[Content revision data]
-- Opening Marker --

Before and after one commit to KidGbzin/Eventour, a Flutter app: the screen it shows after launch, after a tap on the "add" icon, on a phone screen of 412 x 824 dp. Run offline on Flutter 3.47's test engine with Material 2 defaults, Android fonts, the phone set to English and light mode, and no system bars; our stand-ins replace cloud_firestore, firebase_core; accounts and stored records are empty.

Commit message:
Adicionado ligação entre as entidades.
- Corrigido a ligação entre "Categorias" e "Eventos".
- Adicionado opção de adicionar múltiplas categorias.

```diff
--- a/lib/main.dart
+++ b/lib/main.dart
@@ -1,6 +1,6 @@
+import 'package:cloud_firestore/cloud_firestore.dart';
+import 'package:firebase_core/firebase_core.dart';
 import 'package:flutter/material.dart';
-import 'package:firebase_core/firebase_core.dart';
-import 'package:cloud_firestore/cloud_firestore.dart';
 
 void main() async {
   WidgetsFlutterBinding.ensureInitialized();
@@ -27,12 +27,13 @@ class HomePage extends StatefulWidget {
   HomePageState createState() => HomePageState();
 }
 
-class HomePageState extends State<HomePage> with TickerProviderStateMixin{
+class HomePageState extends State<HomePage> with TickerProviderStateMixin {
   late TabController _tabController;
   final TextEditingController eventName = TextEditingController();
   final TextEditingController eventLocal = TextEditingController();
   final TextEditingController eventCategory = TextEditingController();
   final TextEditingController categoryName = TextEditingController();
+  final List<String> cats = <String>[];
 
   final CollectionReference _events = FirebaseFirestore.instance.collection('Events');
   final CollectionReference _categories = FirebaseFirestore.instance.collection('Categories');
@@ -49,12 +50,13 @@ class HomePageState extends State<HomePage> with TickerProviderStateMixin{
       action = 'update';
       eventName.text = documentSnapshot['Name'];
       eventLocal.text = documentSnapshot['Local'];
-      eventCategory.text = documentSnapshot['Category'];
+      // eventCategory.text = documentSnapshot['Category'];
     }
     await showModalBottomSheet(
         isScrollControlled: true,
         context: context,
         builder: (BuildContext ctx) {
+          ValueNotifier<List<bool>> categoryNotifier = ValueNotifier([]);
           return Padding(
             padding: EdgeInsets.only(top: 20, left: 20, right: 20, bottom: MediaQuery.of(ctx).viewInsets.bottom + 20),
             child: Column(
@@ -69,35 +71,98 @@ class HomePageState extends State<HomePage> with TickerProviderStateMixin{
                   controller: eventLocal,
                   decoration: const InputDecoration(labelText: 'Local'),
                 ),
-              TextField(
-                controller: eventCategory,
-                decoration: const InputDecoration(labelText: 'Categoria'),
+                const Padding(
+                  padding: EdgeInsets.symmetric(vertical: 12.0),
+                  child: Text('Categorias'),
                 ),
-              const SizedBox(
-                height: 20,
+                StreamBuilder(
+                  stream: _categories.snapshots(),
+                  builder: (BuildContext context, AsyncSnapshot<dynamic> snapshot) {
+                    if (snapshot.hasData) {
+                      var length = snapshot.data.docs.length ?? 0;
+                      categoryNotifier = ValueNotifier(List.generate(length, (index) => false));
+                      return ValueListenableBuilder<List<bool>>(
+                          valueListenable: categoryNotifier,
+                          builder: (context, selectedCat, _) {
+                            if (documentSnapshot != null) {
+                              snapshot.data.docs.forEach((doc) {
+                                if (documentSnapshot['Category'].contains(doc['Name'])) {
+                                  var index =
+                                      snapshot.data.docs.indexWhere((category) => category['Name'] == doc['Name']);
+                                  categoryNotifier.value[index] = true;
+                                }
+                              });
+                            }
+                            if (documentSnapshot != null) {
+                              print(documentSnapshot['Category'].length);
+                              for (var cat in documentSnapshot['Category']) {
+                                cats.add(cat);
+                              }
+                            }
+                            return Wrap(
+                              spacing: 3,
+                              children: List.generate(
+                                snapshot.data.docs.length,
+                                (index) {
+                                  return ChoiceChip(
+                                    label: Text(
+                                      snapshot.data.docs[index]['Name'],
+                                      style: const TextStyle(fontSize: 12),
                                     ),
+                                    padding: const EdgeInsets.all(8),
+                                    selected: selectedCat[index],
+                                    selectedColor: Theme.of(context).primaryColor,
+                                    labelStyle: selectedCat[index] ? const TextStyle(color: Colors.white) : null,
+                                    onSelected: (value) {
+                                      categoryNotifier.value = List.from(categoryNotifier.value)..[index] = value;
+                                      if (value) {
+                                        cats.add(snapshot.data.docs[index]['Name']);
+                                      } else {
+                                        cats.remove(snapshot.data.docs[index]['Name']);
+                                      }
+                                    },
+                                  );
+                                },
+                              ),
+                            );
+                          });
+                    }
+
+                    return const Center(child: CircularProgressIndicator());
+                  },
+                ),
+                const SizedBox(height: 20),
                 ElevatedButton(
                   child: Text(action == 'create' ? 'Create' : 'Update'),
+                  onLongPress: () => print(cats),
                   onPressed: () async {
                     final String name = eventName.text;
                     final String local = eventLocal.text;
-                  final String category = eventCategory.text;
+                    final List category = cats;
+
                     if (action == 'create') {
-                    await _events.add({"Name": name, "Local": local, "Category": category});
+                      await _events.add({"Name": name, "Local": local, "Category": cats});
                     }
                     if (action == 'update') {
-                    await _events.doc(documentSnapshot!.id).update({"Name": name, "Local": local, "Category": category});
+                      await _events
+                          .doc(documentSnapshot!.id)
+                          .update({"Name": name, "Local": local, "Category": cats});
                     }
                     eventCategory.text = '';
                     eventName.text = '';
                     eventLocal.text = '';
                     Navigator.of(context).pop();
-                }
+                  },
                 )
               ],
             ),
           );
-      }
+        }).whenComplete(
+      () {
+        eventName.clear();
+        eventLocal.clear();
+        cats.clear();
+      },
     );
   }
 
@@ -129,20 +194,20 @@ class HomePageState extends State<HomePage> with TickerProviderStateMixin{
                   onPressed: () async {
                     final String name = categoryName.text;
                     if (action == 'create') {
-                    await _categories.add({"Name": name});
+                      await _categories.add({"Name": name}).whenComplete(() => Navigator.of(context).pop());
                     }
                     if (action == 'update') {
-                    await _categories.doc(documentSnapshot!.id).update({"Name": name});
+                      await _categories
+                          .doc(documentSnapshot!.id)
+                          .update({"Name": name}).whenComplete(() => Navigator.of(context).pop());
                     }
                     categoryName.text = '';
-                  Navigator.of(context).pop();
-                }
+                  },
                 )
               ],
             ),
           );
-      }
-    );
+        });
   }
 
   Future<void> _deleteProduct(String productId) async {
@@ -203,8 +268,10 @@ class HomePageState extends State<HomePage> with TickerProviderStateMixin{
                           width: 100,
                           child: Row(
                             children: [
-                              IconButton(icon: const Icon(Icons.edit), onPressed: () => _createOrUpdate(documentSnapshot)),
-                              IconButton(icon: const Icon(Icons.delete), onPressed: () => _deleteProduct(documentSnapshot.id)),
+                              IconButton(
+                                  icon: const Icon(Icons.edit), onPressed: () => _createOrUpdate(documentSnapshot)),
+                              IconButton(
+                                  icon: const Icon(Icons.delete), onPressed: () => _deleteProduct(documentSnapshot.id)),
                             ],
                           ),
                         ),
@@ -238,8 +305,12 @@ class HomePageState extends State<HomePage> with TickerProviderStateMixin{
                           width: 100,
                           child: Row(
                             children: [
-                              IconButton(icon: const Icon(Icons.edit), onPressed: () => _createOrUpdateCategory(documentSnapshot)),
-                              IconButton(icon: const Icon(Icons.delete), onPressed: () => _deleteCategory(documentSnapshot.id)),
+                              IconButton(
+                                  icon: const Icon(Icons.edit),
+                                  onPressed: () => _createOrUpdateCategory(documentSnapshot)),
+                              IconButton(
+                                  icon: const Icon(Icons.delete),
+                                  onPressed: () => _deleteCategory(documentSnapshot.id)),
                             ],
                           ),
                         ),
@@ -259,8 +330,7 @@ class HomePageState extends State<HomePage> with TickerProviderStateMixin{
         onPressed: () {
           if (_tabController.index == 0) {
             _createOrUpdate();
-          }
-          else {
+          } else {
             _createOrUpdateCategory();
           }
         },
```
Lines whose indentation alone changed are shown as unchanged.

-- Closing Marker --
-- Opening Marker --

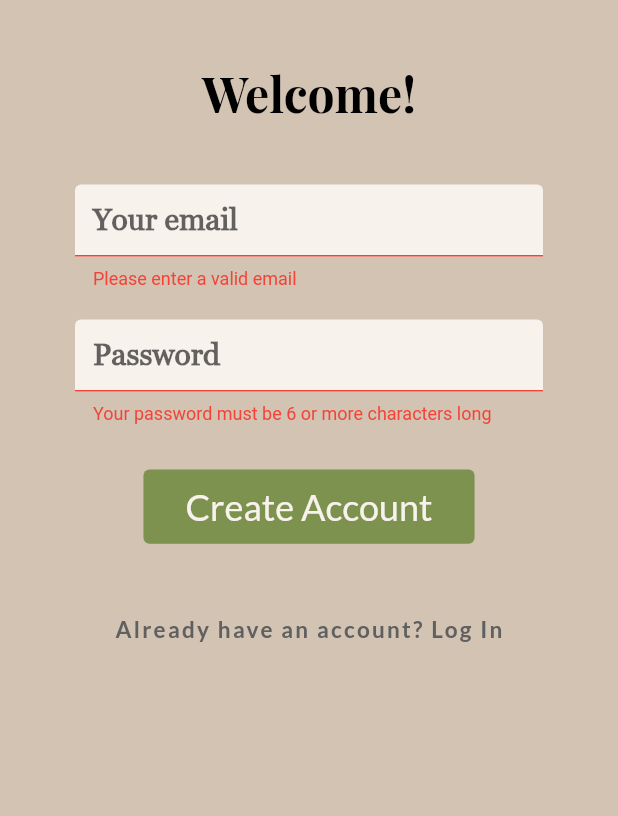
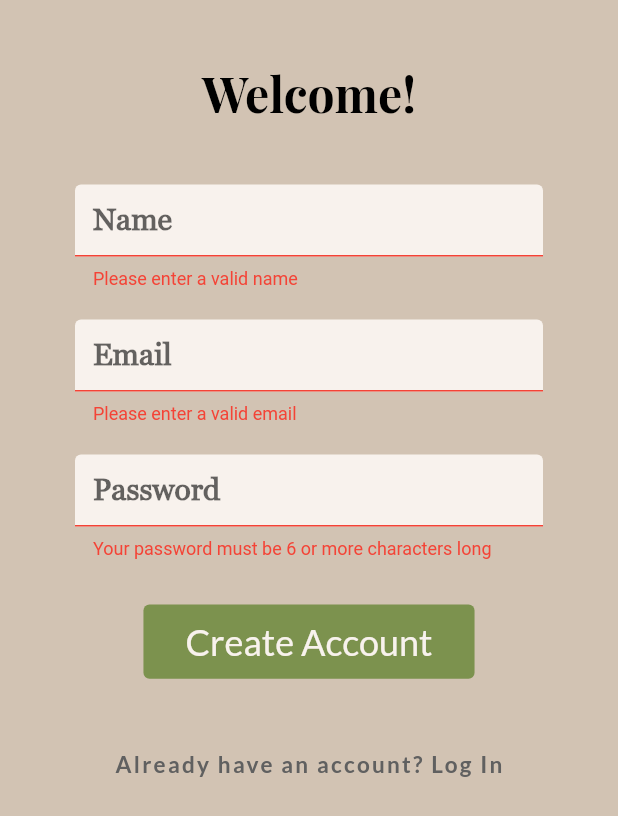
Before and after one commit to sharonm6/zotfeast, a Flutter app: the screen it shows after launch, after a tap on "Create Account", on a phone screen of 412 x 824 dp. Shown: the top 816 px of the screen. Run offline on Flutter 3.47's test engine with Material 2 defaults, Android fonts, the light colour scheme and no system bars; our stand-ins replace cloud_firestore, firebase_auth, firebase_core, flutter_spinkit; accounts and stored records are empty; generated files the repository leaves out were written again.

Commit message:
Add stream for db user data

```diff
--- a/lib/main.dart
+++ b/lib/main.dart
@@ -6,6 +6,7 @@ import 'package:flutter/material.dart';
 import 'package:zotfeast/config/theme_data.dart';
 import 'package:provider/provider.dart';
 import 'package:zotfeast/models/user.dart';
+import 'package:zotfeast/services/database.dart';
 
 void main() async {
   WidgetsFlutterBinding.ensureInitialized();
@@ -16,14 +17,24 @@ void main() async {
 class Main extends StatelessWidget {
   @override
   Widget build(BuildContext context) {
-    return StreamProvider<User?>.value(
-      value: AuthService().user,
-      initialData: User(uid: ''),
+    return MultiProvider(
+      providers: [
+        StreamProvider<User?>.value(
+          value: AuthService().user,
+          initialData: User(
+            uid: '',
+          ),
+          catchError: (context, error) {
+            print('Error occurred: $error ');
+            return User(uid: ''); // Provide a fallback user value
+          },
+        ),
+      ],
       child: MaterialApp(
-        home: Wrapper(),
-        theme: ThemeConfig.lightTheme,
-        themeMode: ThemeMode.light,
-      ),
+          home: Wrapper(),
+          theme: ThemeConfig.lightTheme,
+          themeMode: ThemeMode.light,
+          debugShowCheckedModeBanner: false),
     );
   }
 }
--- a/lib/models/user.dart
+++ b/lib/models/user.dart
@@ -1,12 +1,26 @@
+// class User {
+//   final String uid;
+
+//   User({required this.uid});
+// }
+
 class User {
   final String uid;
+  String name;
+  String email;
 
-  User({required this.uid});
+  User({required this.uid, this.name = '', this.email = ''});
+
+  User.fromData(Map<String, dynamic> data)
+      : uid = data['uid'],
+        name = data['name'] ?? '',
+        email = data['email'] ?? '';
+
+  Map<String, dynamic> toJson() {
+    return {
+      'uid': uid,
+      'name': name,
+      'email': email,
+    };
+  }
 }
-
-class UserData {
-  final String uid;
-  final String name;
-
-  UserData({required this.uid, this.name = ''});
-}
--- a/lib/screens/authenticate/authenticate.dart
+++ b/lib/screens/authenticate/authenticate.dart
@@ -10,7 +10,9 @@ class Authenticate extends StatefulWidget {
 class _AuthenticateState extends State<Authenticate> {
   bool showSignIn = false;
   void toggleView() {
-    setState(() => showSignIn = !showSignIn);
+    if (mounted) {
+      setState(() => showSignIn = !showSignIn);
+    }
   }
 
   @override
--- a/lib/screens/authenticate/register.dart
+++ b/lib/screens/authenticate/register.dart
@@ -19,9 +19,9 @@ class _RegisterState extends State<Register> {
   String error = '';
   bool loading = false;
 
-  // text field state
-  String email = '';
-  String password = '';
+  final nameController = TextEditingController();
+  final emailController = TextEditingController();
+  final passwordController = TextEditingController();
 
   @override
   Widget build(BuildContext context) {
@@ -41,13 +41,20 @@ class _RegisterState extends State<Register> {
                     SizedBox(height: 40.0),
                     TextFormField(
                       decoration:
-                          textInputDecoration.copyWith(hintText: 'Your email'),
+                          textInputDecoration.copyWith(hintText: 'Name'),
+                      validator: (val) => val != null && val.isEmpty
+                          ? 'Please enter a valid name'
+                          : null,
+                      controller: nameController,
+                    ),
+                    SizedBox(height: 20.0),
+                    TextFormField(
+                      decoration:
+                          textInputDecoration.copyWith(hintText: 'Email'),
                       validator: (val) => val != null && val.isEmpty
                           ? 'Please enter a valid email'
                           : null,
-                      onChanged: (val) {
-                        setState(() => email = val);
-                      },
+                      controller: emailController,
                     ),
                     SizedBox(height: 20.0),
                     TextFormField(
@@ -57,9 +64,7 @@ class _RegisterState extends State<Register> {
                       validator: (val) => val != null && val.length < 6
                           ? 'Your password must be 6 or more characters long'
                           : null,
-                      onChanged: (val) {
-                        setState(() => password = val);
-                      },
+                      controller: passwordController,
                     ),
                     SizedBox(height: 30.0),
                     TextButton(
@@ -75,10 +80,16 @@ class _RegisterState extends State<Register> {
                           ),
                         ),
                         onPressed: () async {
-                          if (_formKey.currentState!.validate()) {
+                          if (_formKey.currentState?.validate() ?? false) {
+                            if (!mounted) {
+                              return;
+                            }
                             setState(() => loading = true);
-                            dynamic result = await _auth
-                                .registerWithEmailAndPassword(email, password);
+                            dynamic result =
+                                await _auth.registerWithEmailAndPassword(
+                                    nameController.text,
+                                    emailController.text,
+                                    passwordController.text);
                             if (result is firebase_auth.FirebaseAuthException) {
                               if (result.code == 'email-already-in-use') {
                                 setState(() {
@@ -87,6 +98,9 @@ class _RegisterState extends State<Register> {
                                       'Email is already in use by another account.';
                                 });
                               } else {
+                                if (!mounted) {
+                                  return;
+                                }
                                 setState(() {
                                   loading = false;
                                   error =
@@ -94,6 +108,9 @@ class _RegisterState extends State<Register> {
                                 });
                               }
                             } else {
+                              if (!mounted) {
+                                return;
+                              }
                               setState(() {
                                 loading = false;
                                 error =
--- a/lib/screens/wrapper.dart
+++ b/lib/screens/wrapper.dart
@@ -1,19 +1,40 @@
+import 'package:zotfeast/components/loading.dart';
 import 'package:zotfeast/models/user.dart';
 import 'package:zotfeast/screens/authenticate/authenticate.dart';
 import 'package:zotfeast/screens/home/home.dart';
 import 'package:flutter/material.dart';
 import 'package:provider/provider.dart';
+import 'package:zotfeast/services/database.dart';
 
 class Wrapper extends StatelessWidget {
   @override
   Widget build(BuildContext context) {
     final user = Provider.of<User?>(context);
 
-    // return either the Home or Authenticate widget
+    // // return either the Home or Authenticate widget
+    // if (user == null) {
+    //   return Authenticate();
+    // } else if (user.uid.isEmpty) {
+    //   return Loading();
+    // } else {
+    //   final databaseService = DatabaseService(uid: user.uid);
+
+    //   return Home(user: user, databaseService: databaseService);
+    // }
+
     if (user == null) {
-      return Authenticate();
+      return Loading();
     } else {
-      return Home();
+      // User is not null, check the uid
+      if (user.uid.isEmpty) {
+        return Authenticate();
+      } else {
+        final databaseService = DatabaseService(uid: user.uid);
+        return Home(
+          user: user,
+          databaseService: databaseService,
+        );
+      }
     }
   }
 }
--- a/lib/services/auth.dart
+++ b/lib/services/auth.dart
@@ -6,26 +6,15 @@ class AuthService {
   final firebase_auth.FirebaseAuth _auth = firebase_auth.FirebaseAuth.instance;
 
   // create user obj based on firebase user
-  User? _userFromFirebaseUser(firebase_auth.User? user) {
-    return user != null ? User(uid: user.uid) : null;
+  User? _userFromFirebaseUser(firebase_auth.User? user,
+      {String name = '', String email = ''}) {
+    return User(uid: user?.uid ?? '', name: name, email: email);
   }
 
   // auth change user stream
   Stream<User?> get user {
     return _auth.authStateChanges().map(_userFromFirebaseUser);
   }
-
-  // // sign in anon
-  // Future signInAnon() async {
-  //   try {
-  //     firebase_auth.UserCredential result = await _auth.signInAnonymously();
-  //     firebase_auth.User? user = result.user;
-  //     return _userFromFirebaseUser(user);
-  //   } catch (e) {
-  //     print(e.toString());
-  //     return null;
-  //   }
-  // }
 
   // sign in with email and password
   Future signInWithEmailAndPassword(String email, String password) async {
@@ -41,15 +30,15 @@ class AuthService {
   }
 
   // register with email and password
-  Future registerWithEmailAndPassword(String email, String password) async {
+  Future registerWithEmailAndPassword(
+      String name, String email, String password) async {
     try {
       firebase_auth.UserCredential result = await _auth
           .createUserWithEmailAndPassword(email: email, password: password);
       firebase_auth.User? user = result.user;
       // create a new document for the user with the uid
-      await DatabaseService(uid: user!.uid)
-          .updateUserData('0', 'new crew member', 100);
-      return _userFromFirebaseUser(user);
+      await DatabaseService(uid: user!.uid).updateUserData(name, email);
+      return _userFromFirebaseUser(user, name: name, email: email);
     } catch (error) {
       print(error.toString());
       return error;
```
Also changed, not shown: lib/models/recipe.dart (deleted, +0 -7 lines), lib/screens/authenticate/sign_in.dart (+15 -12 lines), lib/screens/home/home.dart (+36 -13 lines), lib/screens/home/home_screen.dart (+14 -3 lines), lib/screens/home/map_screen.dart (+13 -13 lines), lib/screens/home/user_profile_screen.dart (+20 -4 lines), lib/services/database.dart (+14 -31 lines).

-- Closing Marker --

> _What is required_:
Every line above that carries the string "error" should be copied.

> _Reply to the task_:
+          catchError: (context, error) {
+            print('Error occurred: $error ');
   String error = '';
                                   error =
                                 error =
     } catch (error) {
       print(error.toString());
       return error;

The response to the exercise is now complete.